More damningly, since the SGP is arguably speedway's shop window for the wider world to really see what the fuss about speedway is all about - our sport is being short changed by this representation of its drama and potential. So, whether we like it or not, how the SGP represents itself helps determine the long-term perception and success of the media, fan and sponsorship interest in the sport in this country. Boosters claim that the SGP is (supposedly) the pinnacle of our sport - the level to which all riders in every division of every league aspire to reach so that they can showcase their talent and credentials and, hopefully, ultimately become World Champion. It's held to be a spectacle that the viewer or fan is unable to tear their eyes away from due to the sheer bravery, brilliance and audacity of the world's highest calibre riders as they race each other hell-for-leather on high-powered bikes without brakes. Okay, so maybe this is a little idealistic, but you'd like to think that if really presented accurately that the drama, the glamour and the harum-scarum pizzazz of speedway would grab the next or lost generations of fans by the collar and not let them go if properly showcased.
Instead, what do we give them? Sure while there are laudable high production values associated with the television pictures, nevertheless, the SGP relentlessly serves up something that looks like speedway with surface glitz added, but pretty well everything else of any authenticity or real drama taken away! Ask yourself - what was the most exciting SGP race you saw last season? Where was it and who rode against who? Maybe you can recall five such races? You're to be congratulated if you can, most people can't! Think back over a decade - name your most exciting races? We've been shown Bomber's triumph at Cardiff so often that many would name it as a wonderful race. Sure it was special because it was a surprise and, of course, it ticks some often emphasized patriotic boxes, but was it speedway at its best or most memorable?
In recent years, the watchwords of the SGP appear to be monotony and predictability - both in the format and its winners. Only three riders have won in a decade (Rickardsson, Crump & Pedersen). Even worse, the destination of said crown is often painfully obvious mid-way through a series. Many of the riders who take part in the SGP are a long way short of any serious claim to be 'the best in the world' - any claim otherwise by the organisers further damages themselves, but also undermines the credibility of the sport. The harsh reality is that most riders are just fodder to fill the heats mainly because the tedious qualification format developed and refined by BSI requires various different riders to people its initial twenty races before the 'excitement' of the semi-finals and final.
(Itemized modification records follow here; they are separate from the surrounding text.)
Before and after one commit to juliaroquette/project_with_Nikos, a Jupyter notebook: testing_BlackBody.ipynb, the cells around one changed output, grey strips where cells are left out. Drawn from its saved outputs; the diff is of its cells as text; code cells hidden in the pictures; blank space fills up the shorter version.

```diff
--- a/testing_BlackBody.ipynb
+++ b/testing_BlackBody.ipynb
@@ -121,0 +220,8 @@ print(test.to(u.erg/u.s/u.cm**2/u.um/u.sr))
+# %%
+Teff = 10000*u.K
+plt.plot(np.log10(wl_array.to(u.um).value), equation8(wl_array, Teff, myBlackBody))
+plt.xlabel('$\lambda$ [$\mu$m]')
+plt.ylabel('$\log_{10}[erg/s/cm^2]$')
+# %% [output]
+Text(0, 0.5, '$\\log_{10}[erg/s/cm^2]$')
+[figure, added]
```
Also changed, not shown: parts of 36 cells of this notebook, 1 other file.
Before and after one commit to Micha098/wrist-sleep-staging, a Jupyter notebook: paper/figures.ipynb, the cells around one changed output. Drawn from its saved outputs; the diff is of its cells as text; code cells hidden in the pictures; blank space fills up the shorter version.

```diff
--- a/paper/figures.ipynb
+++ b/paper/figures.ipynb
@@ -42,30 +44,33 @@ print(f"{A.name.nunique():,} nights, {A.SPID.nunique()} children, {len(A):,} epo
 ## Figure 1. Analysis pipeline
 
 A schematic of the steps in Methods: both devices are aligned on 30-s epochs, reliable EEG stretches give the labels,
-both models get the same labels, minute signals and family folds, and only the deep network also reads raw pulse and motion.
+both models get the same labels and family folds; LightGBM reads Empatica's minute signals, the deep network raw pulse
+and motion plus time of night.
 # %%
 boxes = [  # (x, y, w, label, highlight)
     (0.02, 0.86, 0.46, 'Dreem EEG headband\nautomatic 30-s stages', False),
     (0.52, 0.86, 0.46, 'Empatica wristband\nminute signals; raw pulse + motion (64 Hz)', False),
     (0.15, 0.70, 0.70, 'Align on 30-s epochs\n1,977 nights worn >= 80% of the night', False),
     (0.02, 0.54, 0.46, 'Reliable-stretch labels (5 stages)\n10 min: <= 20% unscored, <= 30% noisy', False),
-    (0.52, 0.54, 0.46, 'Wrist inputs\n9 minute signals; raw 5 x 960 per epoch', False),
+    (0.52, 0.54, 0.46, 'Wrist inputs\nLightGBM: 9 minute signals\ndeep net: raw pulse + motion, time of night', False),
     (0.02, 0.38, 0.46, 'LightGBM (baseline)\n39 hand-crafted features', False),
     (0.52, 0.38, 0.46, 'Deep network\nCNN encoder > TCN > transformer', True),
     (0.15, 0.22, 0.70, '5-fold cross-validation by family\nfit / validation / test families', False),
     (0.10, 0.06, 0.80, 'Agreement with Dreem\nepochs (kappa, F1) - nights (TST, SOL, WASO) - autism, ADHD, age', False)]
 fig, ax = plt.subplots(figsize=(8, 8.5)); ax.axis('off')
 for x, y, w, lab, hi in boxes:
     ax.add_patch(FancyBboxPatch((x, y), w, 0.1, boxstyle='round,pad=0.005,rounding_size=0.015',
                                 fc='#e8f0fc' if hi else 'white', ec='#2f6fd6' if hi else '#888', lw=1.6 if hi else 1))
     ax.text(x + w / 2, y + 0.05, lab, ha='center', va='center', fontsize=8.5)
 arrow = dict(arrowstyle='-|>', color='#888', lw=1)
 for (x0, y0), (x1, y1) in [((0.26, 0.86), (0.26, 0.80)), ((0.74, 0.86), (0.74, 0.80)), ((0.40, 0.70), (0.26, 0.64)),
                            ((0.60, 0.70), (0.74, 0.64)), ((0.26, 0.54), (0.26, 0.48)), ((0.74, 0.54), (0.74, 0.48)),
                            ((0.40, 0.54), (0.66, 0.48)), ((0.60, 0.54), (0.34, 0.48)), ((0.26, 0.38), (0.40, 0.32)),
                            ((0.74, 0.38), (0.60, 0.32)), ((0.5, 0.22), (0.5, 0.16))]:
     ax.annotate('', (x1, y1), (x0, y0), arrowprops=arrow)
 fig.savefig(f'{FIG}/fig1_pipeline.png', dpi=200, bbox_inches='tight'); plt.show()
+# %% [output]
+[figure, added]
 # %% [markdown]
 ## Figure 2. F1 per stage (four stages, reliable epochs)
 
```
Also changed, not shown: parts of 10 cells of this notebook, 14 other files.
Even these end-of-meeting races aren't what they were! It's not so long ago that the riders used to really compete for that vital inch that would allow them to establish their dominance over their rivals. The first corner had genuine cut-and-thrust. It really did seem to matter to the riders that they vanquished their rivals. With so many points, races and rounds to make up a series - any sensible rider will game the system safe in the knowledge that it's better to play the percentages and grind their way to the sharp end of each round. And, if they fail - and remember many riders have regular experience of failing to make the last three races on a consistent basis - then there's always the next round. Going through the motions doesn't keep anyone on the edge of their seat. Even more reassuringly for the SGP riders, there's invariably another sponsor mad keen for the lustre and 'exposure' their company or brand will gain from their television appearances if they sponsor riders who'll finish 12th or 14th (in a 16-rider competition).
Luckily for our clearer understanding of the situation, the knowledgeable, vastly experienced and well-connected Philip Rising kindly took the time to address some frequently raised concerns on the British Speedway Forum.  He's a man who knows his onions, someone who knows the SGP inside out, but demonstrably is also a genuine lover of speedway who's forgotten more than many of the SGP critics can remember. What he has to say on some of the structural real or perceived problems that critics claim beset the SGP is worryingly revealing.
Should we return to how things used to be and stage the World Championship as a one-off final where the winner-takes-all and the victor is crowned?
[Rising] "Racing in the old one-off World Finals was, in my eyes from 1962 to 1994, never that great and the occasion was dramatic because the World Champion was crowned that night rather than the entertainment served up through twenty often-processional and action-less heats."
TRANSLATION: Your memory is playing tricks - one-off finals were awful. Our twenty heats are (no better or) just as rubbish as they always used to be!
Can the notorious track problems be realistically laid at the door of Race Director (as was) Ole Olsen?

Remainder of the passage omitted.